Gross evaluation of tissues. A total of 15 adult, healthy male black Bengal goats (Capra hircus) were anaesthetized with pentobarbital sodium @ 15-20 mg/kg body weight (I/M) and every effort was made to minimize suffering of the animals. All the animals were bled to death by giving incision on the right common carotid artery. Fixation was performed by perfusion through the carotid artery for gross evaluation of the tissues.

Histochemical evaluation of tissues. Fresh liver, spleen and brain samples were collected at the Department of Anatomy and Histology, Bangladesh Agricultural University, Mymensingh. Each tissue sample was divided into 2 equal pieces and fixed into the fixatives for 24 hours at room temperature. After fixation, tissues were processed for histochemical study. The tissues were rinsed in 70 % alcohol and then processed. The processing schedule was 70 % alcohol for 45 minutes, 80 % alcohol for 30 minutes, 2 changes of 95 % alcohol for 30 minutes each, 2 changes of 100 % alcohol for 45 minutes each, 2 changes of xylene for 45 minutes each, and 4 changes of graded paraffin wax for 30 minutes each. Following embedding, each block was coded. The paraffin blocks were sectioned at 4 µm, and slides with tissue sections were dried in a slide warmer at 40ºC. The sections were stained using the set up as xylene-I, II & III (3 minutes each); 100 % alcohol, 95 % alcohol,80 % alcohol& 70 % alcohol (3 minutes each); deionized water with gentle shaking (10 minutes); Harris Hematoxylin (10 minutes); deionized water with gentle shaking (10 minutes); Eosin-Y (2 minutes), 70 % alcohol, 80 % alcohol, 95 % alcohol and 2 changes of 100 % alcohol (3 minutes each); 50 % xylene + 50 % alcohol and xylene-I, II & III (3 minutes each). Then the sections were coverslipped using DPX mounting medium (Lerner Laboratories, Pittsburgh, Pa) and examined under microscope.

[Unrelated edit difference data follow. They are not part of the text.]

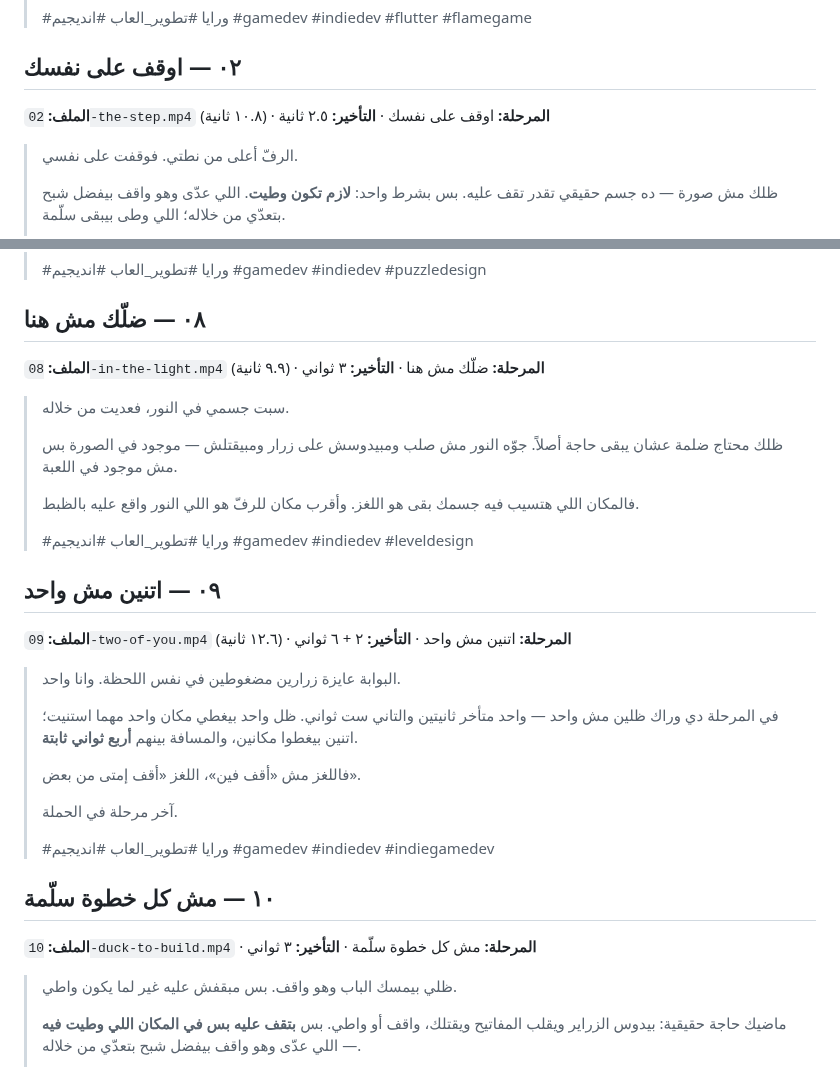
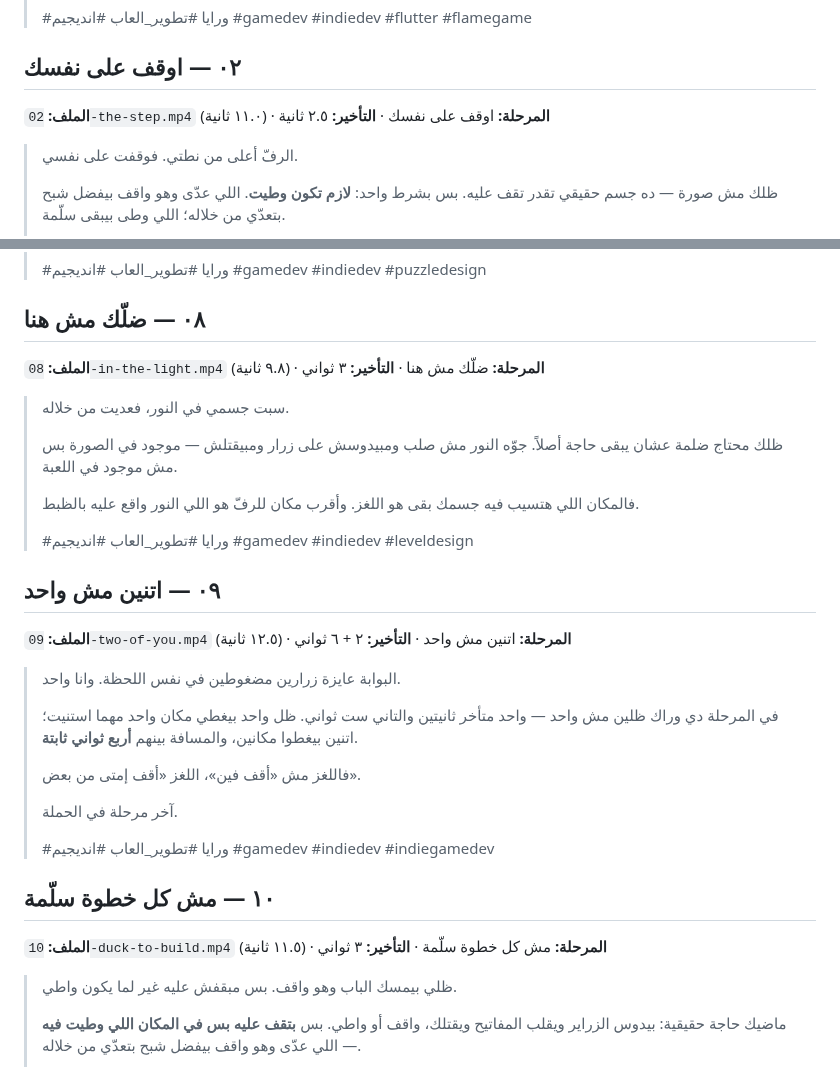
Before and after one commit to 3shmawi/waraya, a Markdown page: docs/media/tiktok.md, 2 parts joined by grey strips. Rendered like a GitHub page.

Commit message:
Ten clips, re-rendered against the game as it is now
Every recorded solution in the campaign changed at least once this
week — the crouch rule, then the door grace, then the light — so all
nine existing clips were showing runs the game no longer accepts. They
are re-rendered, and clip ten is new: the level the crouch rule came
from.

The durations in the caption file are the ones the renderer printed,
not estimates. Two moved by a tenth and level two by two tenths, which
is the retimed solution showing up.

Co-Authored-By: Claude Opus 5 <noreply@anthropic.com>
Claude-Session: https://claude.ai/code/session_01EzNMRG1CJDokX2JsSiJyTe

```diff
--- a/docs/media/tiktok.md
+++ b/docs/media/tiktok.md
@@ -55,7 +55,7 @@ tools/encode_clips.sh /somewhere      # PNG -> mp4
 
 ## ٠٢ — اوقف على نفسك
 
-**الملف:** `02-the-step.mp4` (١٠.٨ ثانية) · **المرحلة:** اوقف على نفسك · **التأخير:** ٢.٥ ثانية
+**الملف:** `02-the-step.mp4` (١١.٠ ثانية) · **المرحلة:** اوقف على نفسك · **التأخير:** ٢.٥ ثانية
 
 > الرفّ أعلى من نطتي. فوقفت على نفسي.
 >
@@ -134,7 +134,7 @@ tools/encode_clips.sh /somewhere      # PNG -> mp4
 
 ## ٠٨ — ضلّك مش هنا
 
-**الملف:** `08-in-the-light.mp4` (٩.٩ ثانية) · **المرحلة:** ضلّك مش هنا · **التأخير:** ٣ ثواني
+**الملف:** `08-in-the-light.mp4` (٩.٨ ثانية) · **المرحلة:** ضلّك مش هنا · **التأخير:** ٣ ثواني
 
 > سبت جسمي في النور، فعديت من خلاله.
 >
@@ -148,7 +148,7 @@ tools/encode_clips.sh /somewhere      # PNG -> mp4
 
 ## ٠٩ — اتنين مش واحد
 
-**الملف:** `09-two-of-you.mp4` (١٢.٦ ثانية) · **المرحلة:** اتنين مش واحد · **التأخير:** ٢ + ٦ ثواني
+**الملف:** `09-two-of-you.mp4` (١٢.٥ ثانية) · **المرحلة:** اتنين مش واحد · **التأخير:** ٢ + ٦ ثواني
 
 > البوابة عايزة زرارين مضغوطين في نفس اللحظة. وانا واحد.
 >
@@ -164,7 +164,7 @@ tools/encode_clips.sh /somewhere      # PNG -> mp4
 
 ## ١٠ — مش كل خطوة سلّمة
 
-**الملف:** `10-duck-to-build.mp4` · **المرحلة:** مش كل خطوة سلّمة · **التأخير:** ٣ ثواني
+**الملف:** `10-duck-to-build.mp4` (١١.٥ ثانية) · **المرحلة:** مش كل خطوة سلّمة · **التأخير:** ٣ ثواني
 
 > ظلي بيمسك الباب وهو واقف. بس مبقفش عليه غير لما يكون واطي.
 >
```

Imaging and data analysis. The images were taken by using Nikon photomicroscope and data were analyzed by student’s t-test.


In this study, a group of experienced tissue morphologists examined a variety of tissue specimens fixed with formalin and 2 alcohol-based formalin substitutes (EthMeth and methacarn) without encountering significant alterations in gross morphology. Despite the fact that none of the morphologists knew which fixative had been used for section, this group of unbiased observers rated formalin and alternatives to find the best overall fixative.

On gross examination after 24 hours of fixation, all of the alcohol-based fixatives fixed tissues properly (hard and turned grey-white) except for those fixed in formalin, which turned red-brown and remained soft. The alcohol-based fixatives penetrate and fix faster than formalin. There was minor tissue contraction in case of EthMeth and formalin but not evident for Methacarn. EthMeth showed mild shrinkage with incomplete fixation which was more remarkable in formalin. Methacarn showed no shrinkage with almost complete fixation which fixed ideally. Among the fixatives, methacarn was the best preserver of tissue morphology (shape, size and consistency) followed by EthMeth and formalin. These results indicate the graded diffusion power of different fixatives in the tissues during the given period of time.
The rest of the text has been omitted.